### SOURCE DATA
══════════
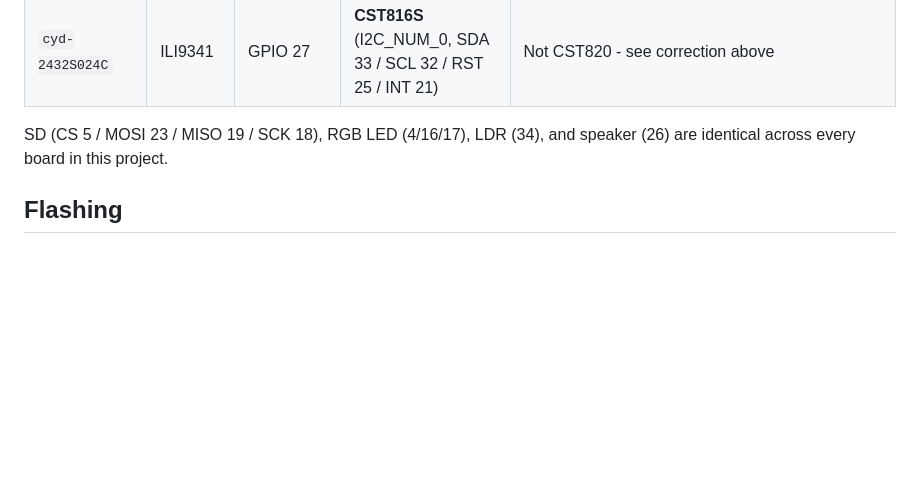
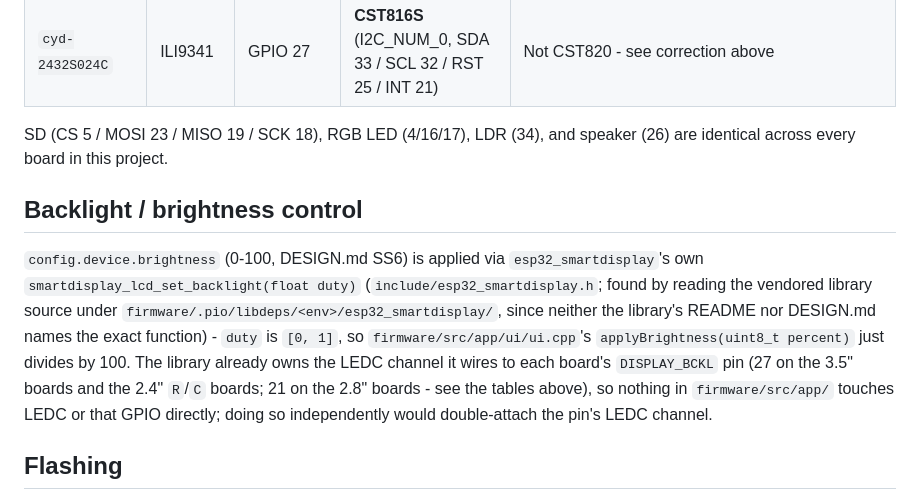
Before and after one commit to holdTheDoorHoid/philly-transit-display, a Markdown page: docs/hardware.md, the part around the change. GitHub-like rendering; blank space fills up the shorter version.

```diff
--- a/docs/hardware.md
+++ b/docs/hardware.md
@@ -102,6 +102,18 @@ For the 2.8"/2.4" boards, only what differs from the 3.5" table above:
 SD (CS 5 / MOSI 23 / MISO 19 / SCK 18), RGB LED (4/16/17), LDR (34), and speaker (26) are
 identical across every board in this project.
 
+## Backlight / brightness control
+
+`config.device.brightness` (0-100, DESIGN.md SS6) is applied via `esp32_smartdisplay`'s own
+`smartdisplay_lcd_set_backlight(float duty)` (`include/esp32_smartdisplay.h`; found by reading
+the vendored library source under `firmware/.pio/libdeps/<env>/esp32_smartdisplay/`, since
+neither the library's README nor DESIGN.md names the exact function) - `duty` is `[0, 1]`, so
+`firmware/src/app/ui/ui.cpp`'s `applyBrightness(uint8_t percent)` just divides by 100. The
+library already owns the LEDC channel it wires to each board's `DISPLAY_BCKL` pin (27 on the
+3.5" boards and the 2.4" `R`/`C` boards; 21 on the 2.8" boards - see the tables above), so
+nothing in `firmware/src/app/` touches LEDC or that GPIO directly; doing so independently would
+double-attach the pin's LEDC channel.
+
 ## Flashing
 
 `pio run -e <env> -t upload --upload-port /dev/ttyUSB0` is the normal path - PlatformIO
```
Also changed, not shown: firmware/README.md (added, +93 -0 lines).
══════════
### DIRECTIONS
Return each line of the data that contains the string "boards".

### ANSWER TO THIS PROBLEM
@@ -102,6 +102,18 @@ For the 2.8"/2.4" boards, only what differs from the 3.5" table above:
+3.5" boards and the 2.4" `R`/`C` boards; 21 on the 2.8" boards - see the tables above), so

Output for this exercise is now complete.